On 30 August, 2013, Plaintiff filed a parallel lawsuit in the Circuit Court of Maryland for Montgomery County (Case No. 380996 V) against Defendants Aaron Walker, William Hoge, Robert Stacy McCain, Ali Akbar, and Kimberlin Unmasked. During a scheduling hearing on 26 November, 2013, Judge Rubin admonished Plaintiff for failing to respond to motions filed by the defendants and for failing to serve copies of his own filings on the defendants counsels. Plaintiff was given a drop dead date for all tardy responses and was warned of the possible consequences of any future failure to respond to defendants filings.

Hoge have made any statements to the effect that their motions to dismiss were filed in order to ruin the Plaintiffs Christmas holiday. The timing of Mr. Hoges filing was driven by expiration of the 60-day waiver of notice period on 18 December, 2013. On information and belief, Defendants Aaron Walker, DB Capitol Strategies, and The Franklin Center filed responses on or before the 18th for the same reason. Plaintiff set the schedule when he sent the waiver of notice forms to defendants on 19 October, 2013. It is true that Defendants Walker and Hoge have publicly commented on the possible unfortunate effects that answering so many filings during the holiday season might have, pointing out that it was Plaintiff who set the schedule in motion with no regard for the calendar. Others, including Defendants McCain and Kimberlin Unmasked, have made similar observations. Paragraph 6 of Plaintiffs motion is a example of the sort of lying which led Mr. Hoge to file his motion to require verified pleadings from Plaintiff. 7. Plaintiffs motion alleges facts which are neither part of the existing record nor verified by affidavit, court testimony, or deposition as required by Rule 43(c), i.e., 1) that Plaintiff is negotiating to obtain counsel, 2) that some defendants have discussed settling the lawsuit, 3) that some defendants have sought extra time to respond to the Amended Complaint, and 4) some defendants have timed their responses to ruin Plaintiffs Christmas holiday. As noted in paragraph 6 above, at least one of these allegations is provably false. Because of this reliance on facts not in evidence, Plaintiffs motion is improper and should be stricken.

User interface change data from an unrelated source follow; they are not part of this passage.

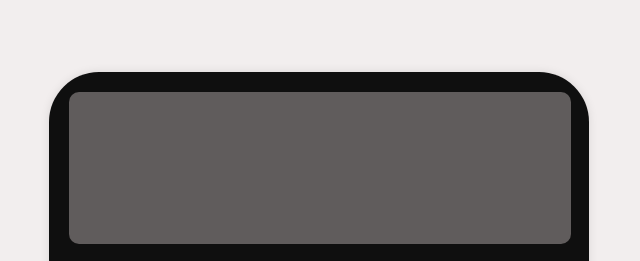
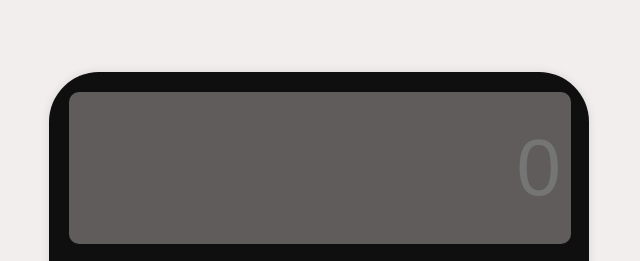
Before and after one commit to 030817SOM/Scientific_Calculator, a plain HTML site: page Simple-Calculater.html in a window 1280 px wide. Shown: the top 261 px of the page, 321-961 px from the left. Drawn offline with Linux system fonts and the light colour scheme.

Commit message:
fix html entry

```diff
--- a/Simple-Calculater.html
+++ b/Simple-Calculater.html
@@ -11,7 +11,7 @@
     <p id="scientific">scientific<a href="scientific-calculater.html">here</a></p>
 
     <div class="calculator">
-        <input type="text" id="display" readonly>
+        <input type="text" id="display" placeholder="0" readonly>
         <div id="keys">
             <button onclick="clearDisplay()" class="operator-btn">C</button>
             <button onclick="appendToDisplay('-')" class="operator-btn">+/-</button>
```
Also changed, not shown: index.html (renamed from scientific-calculater.html, +2 -1 lines).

8. Once again, Plaintiff has not provided the information required in his signature block. Thus, Plaintiffs motion should be stricken as improper. 9. Plaintiffs says in his certificate of service that he has only served his motion on the attorneys and defendants who have filed motions as of 23 December, 2013, by email on that date. Since this Court has not ordered otherwise, Rule 5 requires Plaintiffs motion be served on all parties. In fact, as of 29 December, 2013, Defendant Hoge had not been served by email or any other means, and Plaintiff does not have permission to serve Mr. Hoge by email. This Opposition and Motion to Strike results from Mr. Hoges finding Plaintiffs motion on PACER (Docket Item 18). The lack of even defective service calls into question the veracity of Plaintiffs certificate of service and reinforces Mr. Hoges arguments in his motion to require verified pleadings from Plaintiff. In any event, Plaintiffs motion is improper because of defective service and should be stricken.

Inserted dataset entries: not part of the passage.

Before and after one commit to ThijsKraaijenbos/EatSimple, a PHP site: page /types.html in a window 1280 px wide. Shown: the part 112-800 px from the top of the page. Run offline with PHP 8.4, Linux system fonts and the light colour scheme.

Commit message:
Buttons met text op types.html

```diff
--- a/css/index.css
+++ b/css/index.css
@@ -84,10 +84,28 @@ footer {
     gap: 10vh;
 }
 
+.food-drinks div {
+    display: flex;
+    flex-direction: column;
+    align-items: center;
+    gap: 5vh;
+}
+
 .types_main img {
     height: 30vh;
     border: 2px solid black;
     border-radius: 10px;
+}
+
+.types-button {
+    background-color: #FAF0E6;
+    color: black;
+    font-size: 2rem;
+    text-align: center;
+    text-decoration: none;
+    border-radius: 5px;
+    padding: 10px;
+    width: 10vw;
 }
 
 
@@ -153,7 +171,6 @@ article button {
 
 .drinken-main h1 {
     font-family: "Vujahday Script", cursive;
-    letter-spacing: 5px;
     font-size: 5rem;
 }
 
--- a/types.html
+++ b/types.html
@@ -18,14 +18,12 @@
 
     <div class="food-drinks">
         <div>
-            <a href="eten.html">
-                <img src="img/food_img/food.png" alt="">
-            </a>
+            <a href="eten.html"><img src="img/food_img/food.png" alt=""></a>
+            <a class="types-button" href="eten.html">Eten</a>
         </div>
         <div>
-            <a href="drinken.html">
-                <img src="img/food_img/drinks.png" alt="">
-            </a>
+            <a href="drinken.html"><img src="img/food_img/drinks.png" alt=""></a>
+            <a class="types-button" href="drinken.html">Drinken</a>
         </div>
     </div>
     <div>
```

WHEREFORE, Defendant Hoge moves that this Honorable Court strike Plaintiffs Motion for Extension of Time in Which to Respond Pending Motions by Defendants for being improperly filed and/or for defective service or, if not stricken, deny said motion for lack of merit.